    Honeybees are in danger worldwide. Causes of what's known as colony collapse disorder range from pesticides and loss of habitat to infections. But scientists in Poland say they are on track to finding a cure for one of the diseases. VOA’s George Putic reports.
    Video

    Video Wall Already Runs Along Parts of US-Mexico Border

    The Republican Party’s presidential nominee, Donald Trump, gained the support of many voters by saying he would build a wall to keep undocumented immigrants and drugs from coming across the border from Mexico. Critics have called his idea impractical and offensive to Mexico, while supporters say such a bold approach is needed to control the border. VOA’s Greg Flakus has more from the border town of Nogales, Arizona.
    Video

    Video New HIV Tests Emphasize Rapid Results

    As the global fight against AIDS intensifies, activists have placed increasing importance on getting people to know their HIV status. Some companies are developing new HIV testing methods designed to be quick, easy and accurate. Thuso Khumalo looks at the latest methods, presented at the International AIDS conference in Durban, South Africa.
    Video

    Video African Youth with HIV Urge More Support

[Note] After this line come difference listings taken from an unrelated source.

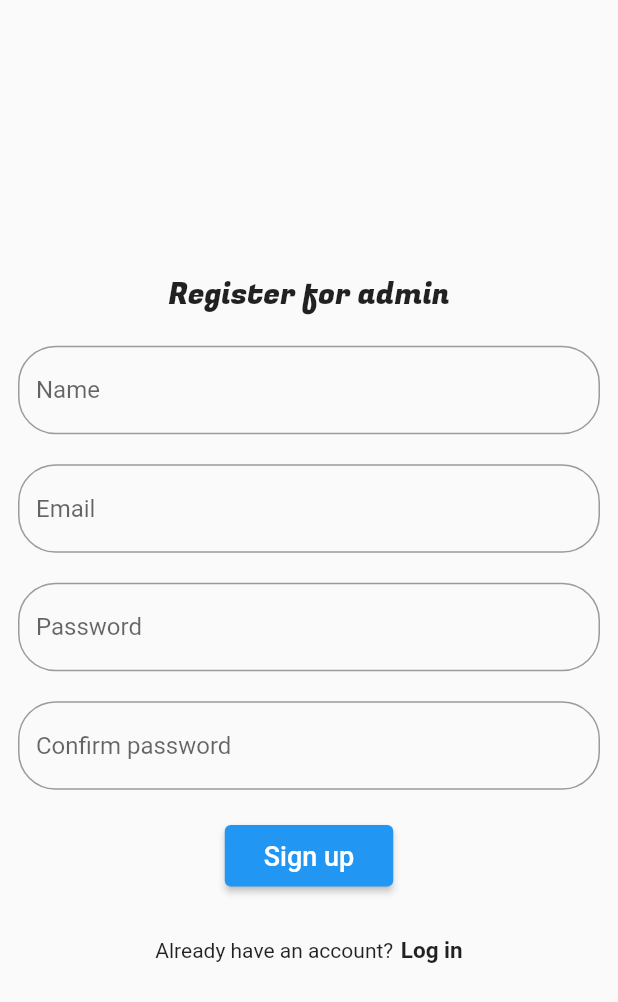
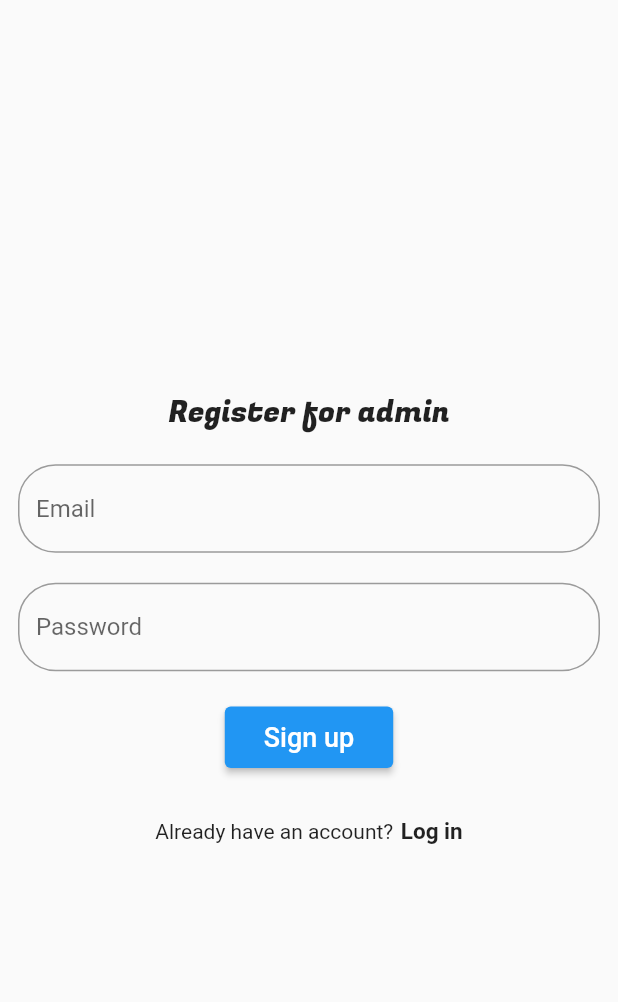
Before and after one commit to ChhailengTim/firebase_admin, a Flutter app: the SignupScreen screen opened directly, on a phone screen of 412 x 824 dp. Shown: the top 1002 px of the screen. Run offline on Flutter 3.47's test engine with Material 2 defaults, Android fonts, the light colour scheme and no system bars; our stand-ins replace cloud_firestore, file_picker, firebase_auth, firebase_core, get, image_picker; accounts and stored records are empty; network calls fail.

Commit message:
Update signup_screen.dart

```diff
--- a/lib/screen/signup_screen.dart
+++ b/lib/screen/signup_screen.dart
@@ -9,7 +9,6 @@ class SignupScreen extends StatelessWidget {
   @override
   Widget build(BuildContext context) {
     final AuthController authController = Get.put(AuthController());
-    final TextEditingController confirmPassword = TextEditingController();
     return Scaffold(
       body: SafeArea(
         child: Padding(
@@ -23,25 +22,6 @@ class SignupScreen extends StatelessWidget {
                     .textTheme
                     .titleLarge!
                     .copyWith(fontFamily: "FugazOne"),
-              ),
-              const SizedBox(
-                height: 20,
-              ),
-              TextFormField(
-                decoration: InputDecoration(
-                  hintText: "Name",
-                  fillColor: Colors.white,
-                  border: OutlineInputBorder(
-                    borderSide: const BorderSide(color: Colors.black),
-                    borderRadius: BorderRadius.circular(25.0),
-                  ),
-                  focusedBorder: OutlineInputBorder(
-                    borderRadius: BorderRadius.circular(25.0),
-                    borderSide: const BorderSide(
-                      color: Colors.black,
-                    ),
-                  ),
-                ),
               ),
               const SizedBox(
                 height: 20,
@@ -71,26 +51,6 @@ class SignupScreen extends StatelessWidget {
                 obscureText: true,
                 decoration: InputDecoration(
                   hintText: "Password",
-                  fillColor: Colors.white,
-                  border: OutlineInputBorder(
-                    borderSide: const BorderSide(color: Colors.black),
-                    borderRadius: BorderRadius.circular(25.0),
-                  ),
-                  focusedBorder: OutlineInputBorder(
-                    borderRadius: BorderRadius.circular(25.0),
-                    borderSide: const BorderSide(
-                      color: Colors.black,
-                    ),
-                  ),
-                ),
-              ),
-              const SizedBox(
-                height: 20,
-              ),
-              TextFormField(
-                controller: confirmPassword,
-                decoration: InputDecoration(
-                  hintText: "Confirm password",
                   fillColor: Colors.white,
                   border: OutlineInputBorder(
                     borderSide: const BorderSide(color: Colors.black),
```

    HIV, the virus that causes AIDS, is the top killer of teens in sub-Saharan Africa. But many youths say their experience with the virus is unique and needs to be addressed differently than the adult epidemic. VOA South African Correspondent Anita Powell reports.
    Video

    Video Pop-Up Art Comes to Your Living Room, Backyard and Elsewhere

    Around the world, independent artists and musicians wrestle with a common problem: where to exhibit or perform? Traditional spaces such as museums and galleries are reserved for bigger names, and renting a space is not feasible for many. Enter ArtsUp, which connects artists with venue owners. Whether it’s a living room, restaurant, office or even a boat, pop-up events are bringing music and art to unexpected places. Tina Trinh has more.
    Video

    Video Scotland’s Booming Whisky Industry Fears Brexit Hangover

    After Britain’s vote to leave the European Union, Scotland’s government wants to break away from the United Kingdom – fearing the nation’s exports are at risk. Among the biggest of these is whisky. Henry Ridgwell reports on a time of turmoil for those involved in the ancient art of distilling Scotland’s most famous product.

    Special Report

    Adrift The Invisible African Diaspora